QIAGEN has announced the official launch of its next-generation CE-labelled assay for KRAS testing in colorectal cancer patients. In addition, the company gave an update on the pipeline of its regulated assay portfolio for personalized cancer treatment based upon the Pyrosequencing technology.

As evidenced by the significant expansion of its portfolio in this area, the company intends to provide its customers a broad portfolio of fully CE-marked sample-to-result technologies for tumor mutation profiling for various cancers. QIAGEN believes that these solutions will provide significant value to oncology diagnostics and to research.

QIAGEN is currently working on the further development of several new assays for personalized medicine including a new assay for mutations in the BRAF gene. This assay is already available in a research use format. Similar to KRAS status, mutations in the BRAF gene can contribute to the overall effectiveness of targeted therapies in oncology. The new assay will cover seven codons (gene regions) including codon 600 and codon 469 responsible for most of the known mutations. Additionally, the company is pursuing novel test panels that may enable stage specific prognosis, advance the clinical practice of personalized medicine and will ultimately help deliver safe, more effective treatment to cancer patients. The company plans to format the BRAF assay for regulated, in vitro diagnostic use.

The CE-marked KRAS test officially launched in May is an updated version of QIAGEN’s first Pyrosequencing-based assay for personalized cancer treatments. Pyrosequencing is a proprietary sequence-based detection and quantification technology which not only enables testing for known nucleic acid targets, but also covers yet undiscovered mutations of unknown sequence. Because such mutations can influence a patient’s response to treatments, their full coverage is a critical requirement for the adaptation of personalized treatment strategies. The advantages of QIAGEN’s KRAS kit over PCR-based testing methods have been demonstrated in many studies, so also in a recent clinical study submitted to European health authorities as part of the official validation process for the company’s assay. The study has uncovered high numbers of previously unknown mutations in codons of the KRAS gene not routinely covered by PCR-based tests.

"Pyrosequencing is a unique technology allowing detection and quantification of both known and unknown genetic mutations occurring in short stretches of genes. It thereby offers significant advantages over other technologies such as PCR, making it the premier choice for companion diagnostic assays which trigger the further evolution of personalized cancer treatment," commented Thomas Schweins, Vice President Marketing and Strategy at QIAGEN. "Therefore, we plan to use this technology to further expand our portfolio of regulated assays for mutation profiling in cancer treatments. Based upon a complete chain of CE-marked sample preparation and detection technologies such as the PyroMark Q24 MDx instrument, we aim to provide our customers a broad menu of regulated assays enabling the adaptation of more effective and efficient cancer therapies."

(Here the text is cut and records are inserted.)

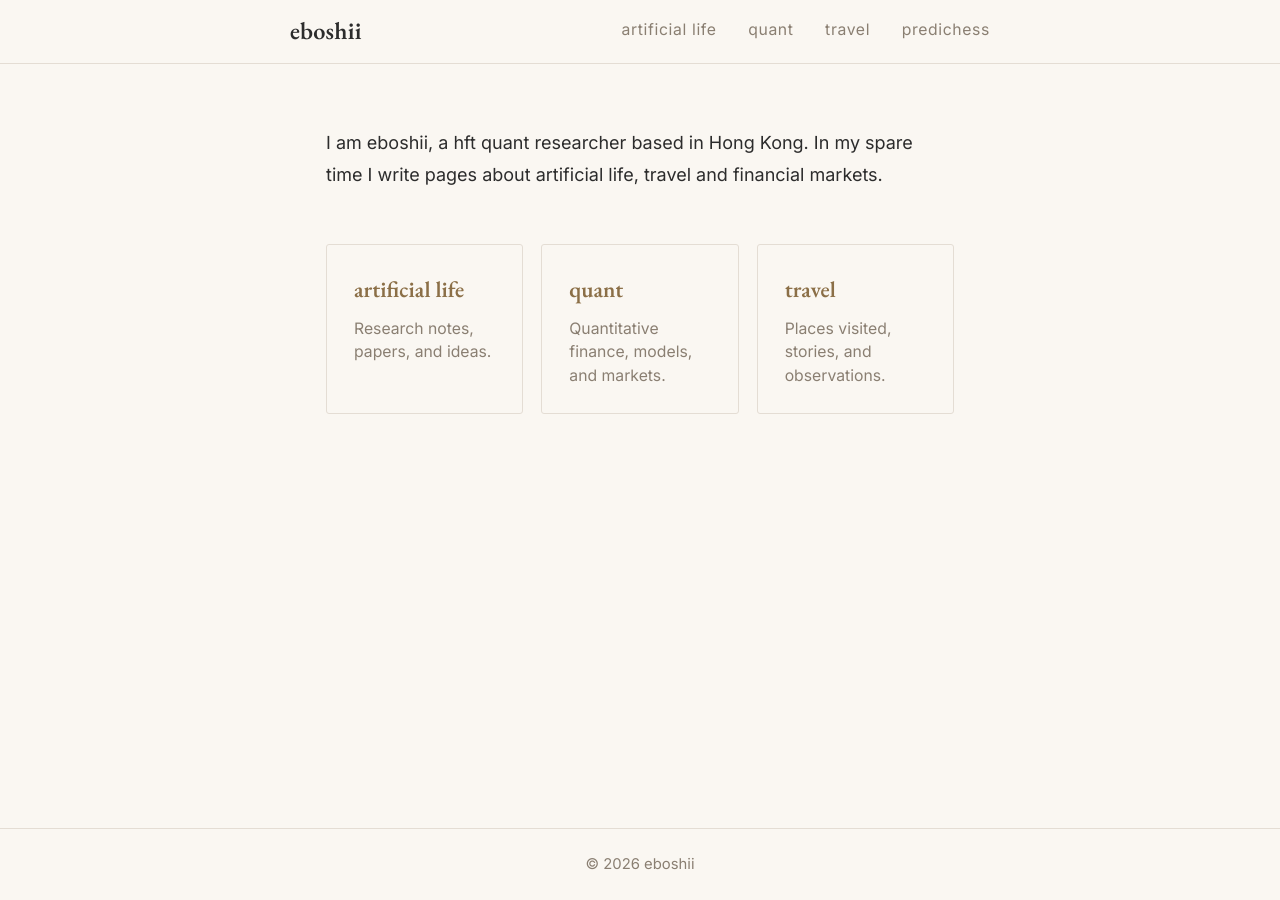
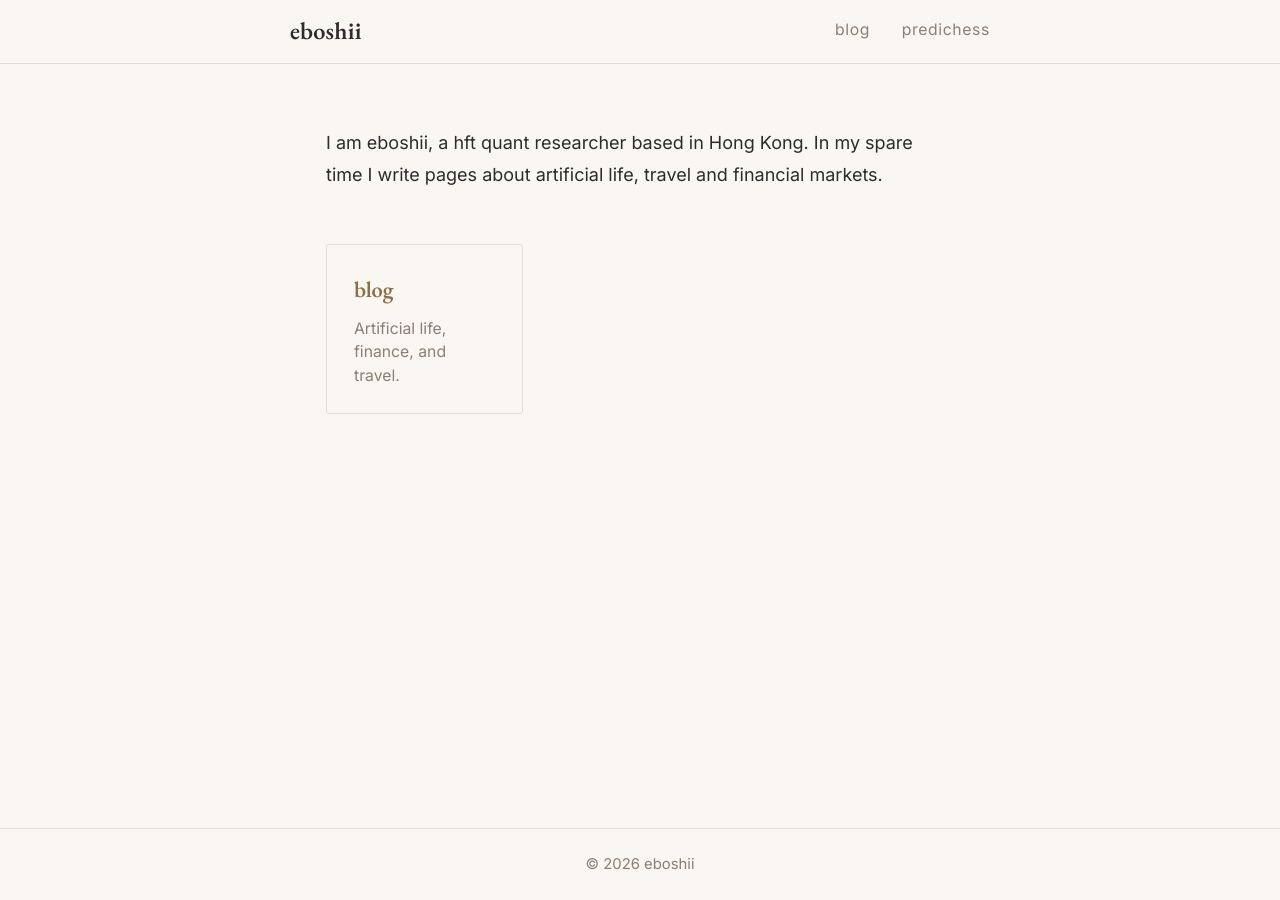
Before and after one commit to eboshii/eboshii.github.io, a Jekyll site: the page built from index.md, in a window 1280 px wide. Built offline with Jekyll 4.4.1, drawn with Linux system fonts in a browser that asks for light colours.

Commit message:
Single tab

```diff
--- a/_config.yml
+++ b/_config.yml
@@ -1,5 +1,5 @@
 title: eboshii
-description: Thoughts on academia, quantitative finance, and travel.
+description: Thoughts on artificial life, finance, and travel.
 baseurl: ""
 url: "https://eboshii.github.io"
 
--- a/_layouts/default.html
+++ b/_layouts/default.html
@@ -37,9 +37,7 @@
     <nav>
       <a class="site-title" href="{{ '/' | relative_url }}">eboshii</a>
       <div class="nav-links">
-        <a href="{{ '/artificial-life/' | relative_url }}"{% if page.url contains '/artificial-life' %} class="active"{% endif %}>artificial life</a>
-        <a href="{{ '/quant/' | relative_url }}"{% if page.url contains '/quant' %} class="active"{% endif %}>quant</a>
-        <a href="{{ '/travel/' | relative_url }}"{% if page.url contains '/travel' %} class="active"{% endif %}>travel</a>
+        <a href="{{ '/blog/' | relative_url }}"{% if page.url contains '/blog' or page.url contains '/artificial-life' or page.url contains '/quant' or page.url contains '/travel' %} class="active"{% endif %}>blog</a>
         <a href="https://eboshii.github.io/predichess/">predichess</a>
       </div>
     </nav>
--- a/index.md
+++ b/index.md
@@ -8,16 +8,8 @@ title: Home
 </div>
 
 <div class="section-grid">
-  <a class="section-card" href="/artificial-life/">
-    <h2>artificial life</h2>
-    <p>Research notes, papers, and ideas.</p>
-  </a>
-  <a class="section-card" href="/quant/">
-    <h2>quant</h2>
-    <p>Quantitative finance, models, and markets.</p>
-  </a>
-  <a class="section-card" href="/travel/">
-    <h2>travel</h2>
-    <p>Places visited, stories, and observations.</p>
+  <a class="section-card" href="/blog/">
+    <h2>blog</h2>
+    <p>Artificial life, finance, and travel.</p>
   </a>
 </div>
```
Also changed, not shown: blog/index.html (added, +33 -0 lines).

In addition to mutation profiling, QIAGEN is committed to the development of other assays for research use for analyzing expression profiles and methylation markers in signaling pathways targeted by cancer therapeutics. QIAGEN is active in several collaborations and partnerships with researchers and pharmaceutical companies advancing the new model of personalized medicine.

QIAGEN’s PyroMark KRAS Kit was validated on the bench top CE-IVD compliant PyroMark Q24 MDx system. The kit contains primers and controls for real-time, sequence-based detection and quantification of mutations in the KRAS codons 12, 13, and 61. The kit is compliant with EU IVD Directive 98/79/EC, enabling detection and quantification of mutations of the KRAS gene for in vitro diagnostics.

QIAGEN also produces and markets CE-IVD marked solutions for genomic DNA preparation from tissue and blood including the EZ1 Advanced Diagnostic Sample Technology instrument for high quality rapid purification of up to 12 samples in less than 25 minutes. The assay itself produces reliable results for 12 samples in just 20 minutes. These platforms are widely established and recognized as the solution of choice for clinical sample preparations in many laboratories worldwide.

Currently, researchers are already widely using QIAGEN solutions in the pursuit of personalized medicine. For assay detection, such solutions include QIAGEN’s PyroMark systems for quantitative sequence-based typing of known and unknown mutations as well as the Rotor-Gene® Q for HRM™ mutation screening and multiplex real-time PCR analysis.

Source: QIAGEN